    By converting two jackets, I am able to layer them up as required. The existing pockets also come in handy for holding keys (for short commutes) or gels, Energy bars, and batteries (for those of us who like long distance winter rides).

    1 reply

    That was one of my options as well. decided I didn't need that much bulk, and ended up getting the length I wanted out of an XL men's jacket sleeve. Forgot to mention in the ible that I too ended up with a secret compartment, a zip pocket that was on the sleeve of the bomber jacket, that ended up on the inside of my Bar Cover. Sounds like you achieved your goal of keeping warm, and then some! Congrats!

    Such a simple idea..!

    A possibly unnecessary mod might be a drawstring on the cuffs, to allow you to tighten them around the bars (and maybe tie them together over/around the stem, partly to keep the strings from dangling dangerously).

    1 reply

    Thanks for the comment. I thought about a tie of some kind, but with the material bunched up a bit at the stem / bar junction it didn't seem needful. Also didn't want to constrict the cables, etc.

    Ill have my friend link some more Info,

    A friend of mine made a great alternative, bike gloves: http://cykelluffer.tictail.com/

    2 replies

    These are interesting. I wish there was more than one view so I could see how they are used / fit and the access for shifting and braking controls. The link you provided only shows one top view of the gloves.

    Here in China everybody on bike or on moped use that. Though I've never seen them in other countries...

    Wow, this is clever.

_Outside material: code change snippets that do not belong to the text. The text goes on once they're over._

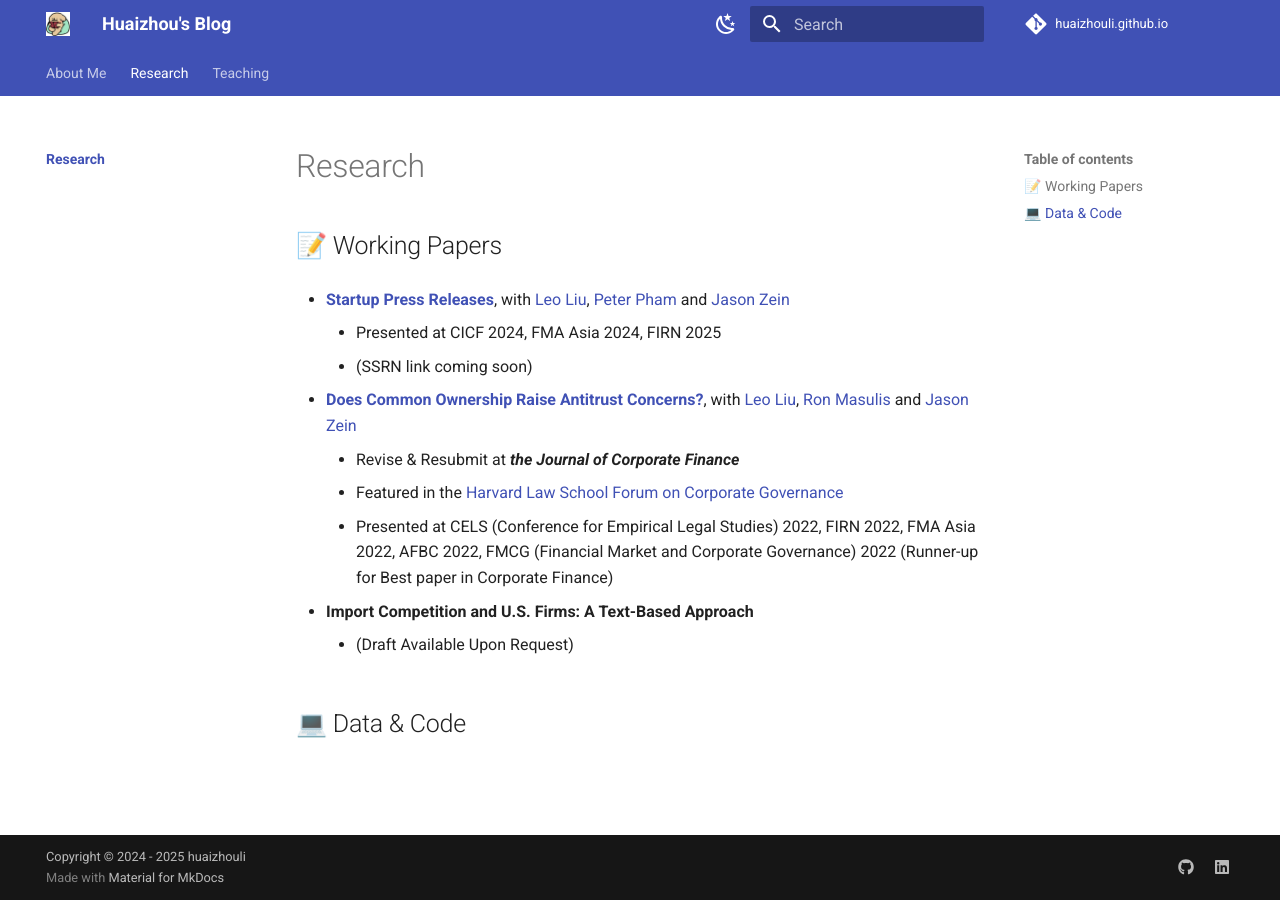
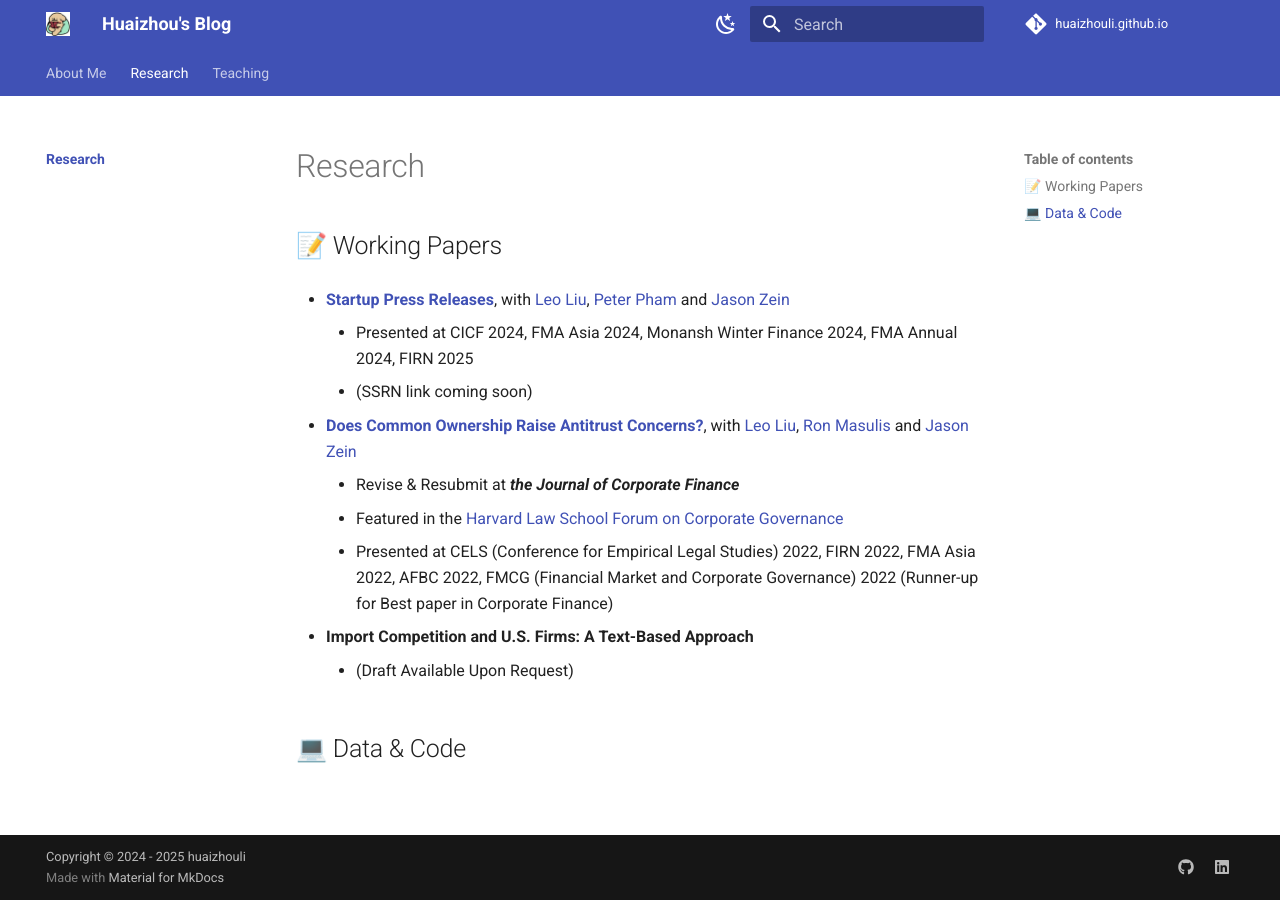
Before and after one commit to huaizhouli/huaizhouli.github.io, an MkDocs documentation site: the page built from docs/research/index.md, in a window 1280 px wide. Built offline with MkDocs 1.6.1 and Material for MkDocs 9.7.7, drawn with Linux system fonts in a browser that asks for light colours; comment, search, counter and statistics services are not loaded.

Commit message:
Update index.md

```diff
--- a/docs/research/index.md
+++ b/docs/research/index.md
@@ -3,7 +3,7 @@
 ## 📝 Working Papers
 
 - [**Startup Press Releases**](https://www.dropbox.com/scl/fi/718hh9p7cngcd8izkwu8a/main.pdf?rlkey=gdleuhzts0g7iaggxsk9efte0&st=14bcrcd3&dl=0), with [Leo Liu](https://leoliu0.github.io/), [Peter Pham](https://sites.google.com/view/peterkienpham/home) and [Jason Zein](https://www.jasonzein.com/)
-    - Presented at CICF 2024, FMA Asia 2024, FIRN 2025
+    - Presented at CICF 2024, FMA Asia 2024, Monansh Winter Finance 2024, FMA Annual 2024, FIRN 2025
     - (SSRN link coming soon)
 
 - [**Does Common Ownership Raise Antitrust Concerns?**](https://papers.ssrn.com/sol3/papers.cfm?abstract_id=4972463), with [Leo Liu](https://leoliu0.github.io/), [Ron Masulis](https://sites.google.com/site/ronmasulis) and [Jason Zein](https://www.jasonzein.com/)
```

    The Chinese Food delivery guys do this all the time, especially for the moped. They do use several plastic bags and towels so yours is classier. Nice work.